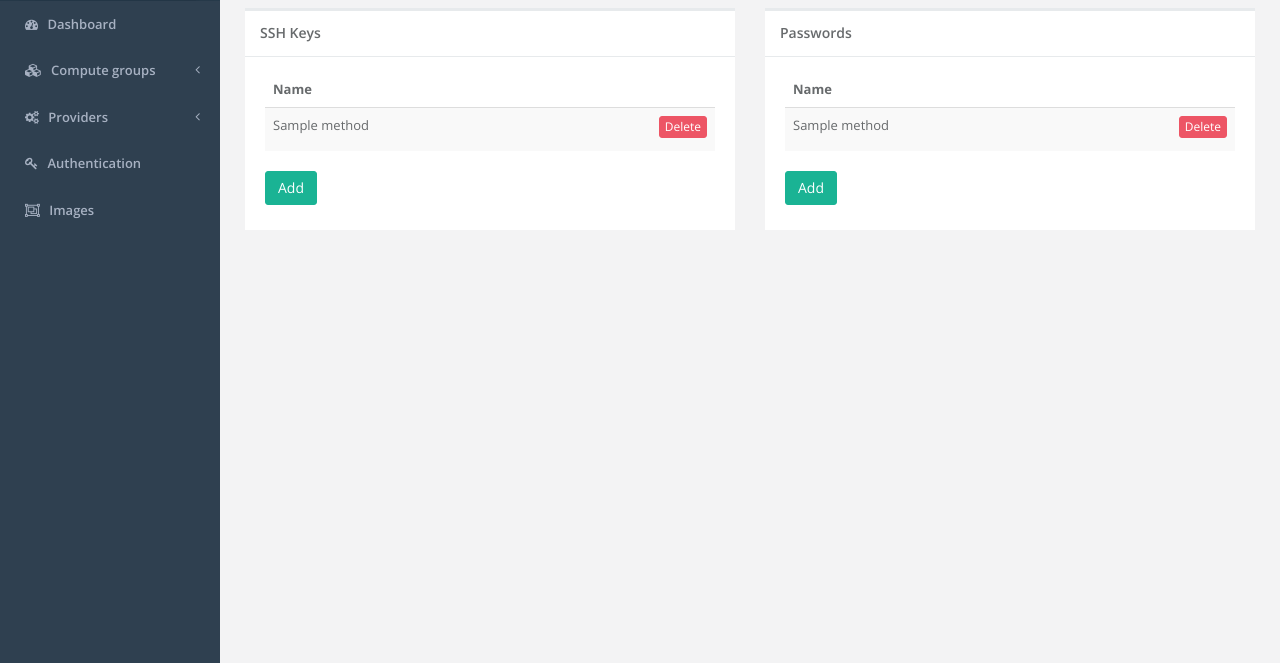
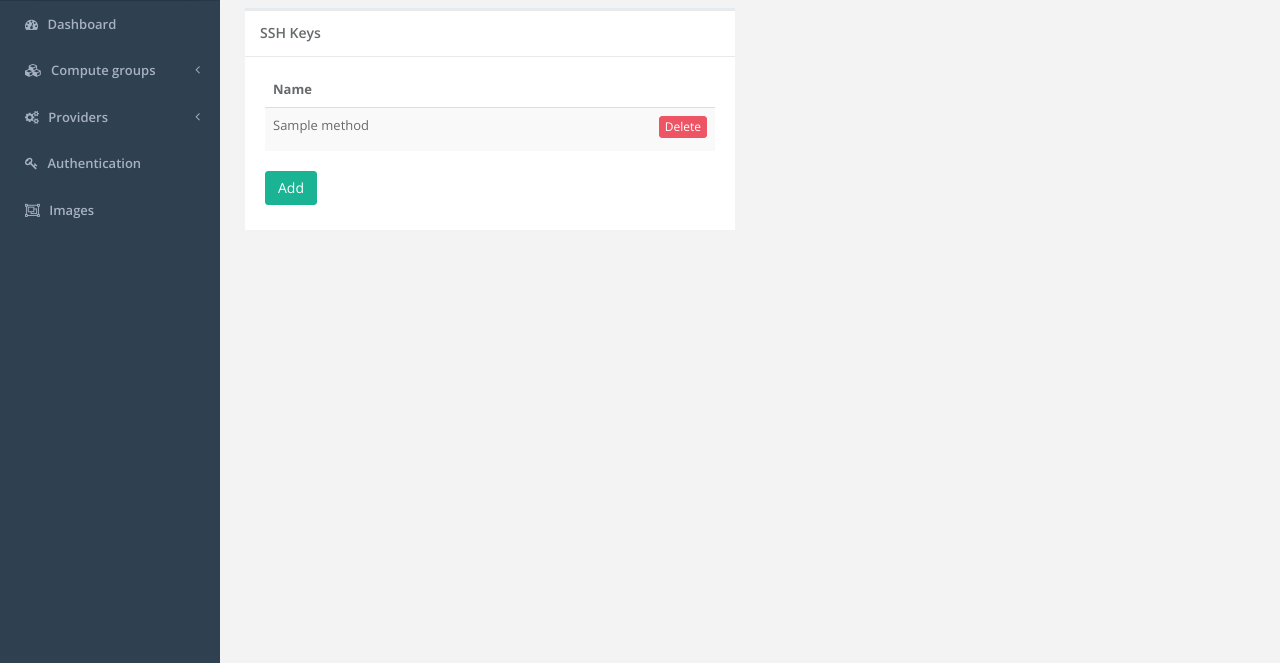
Before and after one commit to michaelstorm/aerovane, a Django app: template stratosphere/templates/stratosphere/authentication.html in a window 1280 px wide. Shown: the part 137-800 px from the top of the page. Run offline with Django 3.2, Linux system fonts and the light colour scheme; the template is opened without the code that fills it: most values are stand-ins (such as "Sample title", 1, 10 or a date in 2020); some libraries are stand-ins or nearby versions.

Commit message:
Disable password authentication method creation until I can figure out which images support it

```diff
--- a/stratosphere/templates/stratosphere/authentication.html
+++ b/stratosphere/templates/stratosphere/authentication.html
@@ -47,39 +47,6 @@
                     </div>
                 </div>
             </div>
-
-            <div class="col-lg-6">
-                <div class="ibox float-e-margins">
-                    <div class="ibox-title">
-                        <h5>Passwords</h5>
-                    </div>
-                    <div class="ibox-content">
-                        {% if password_methods|length > 0 %}
-                            <table class="table table-striped">
-                                <thead>
-                                    <tr>
-                                        <th>Name</th>
-                                        <th></th>
-                                    </tr>
-                                </thead>
-                                <tbody>
-                                    {% for method in password_methods %}
-                                        <tr>
-                                            <td style="width: 99%;">{{ method.name }}</td>
-                                            <td><button class="btn btn-danger btn-xs delete-method-button" method-id="{{ method.pk }}">Delete</button></td>
-                                        </tr>
-                                    {% endfor %}
-                                </tbody>
-                            </table>
-                        {% endif %}
-                        <form action="/authentication_methods/" method="post">
-                            {% csrf_token %}
-                            {% bootstrap_form add_password_method %}
-                            <input type="submit" value="Add" class="btn btn-primary" >
-                        </form>
-                    </div>
-                </div>
-            </div>
         </div>
     </div>
 
```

━━━━━━━━━━━━━━━━

How to complete this task: Write out every line from the data above that includes "html".

Expected output:
Before and after one commit to michaelstorm/aerovane, a Django app: template stratosphere/templates/stratosphere/authentication.html in a window 1280 px wide. Shown: the part 137-800 px from the top of the page. Run offline with Django 3.2, Linux system fonts and the light colour scheme; the template is opened without the code that fills it: most values are stand-ins (such as "Sample title", 1, 10 or a date in 2020); some libraries are stand-ins or nearby versions.
--- a/stratosphere/templates/stratosphere/authentication.html
+++ b/stratosphere/templates/stratosphere/authentication.html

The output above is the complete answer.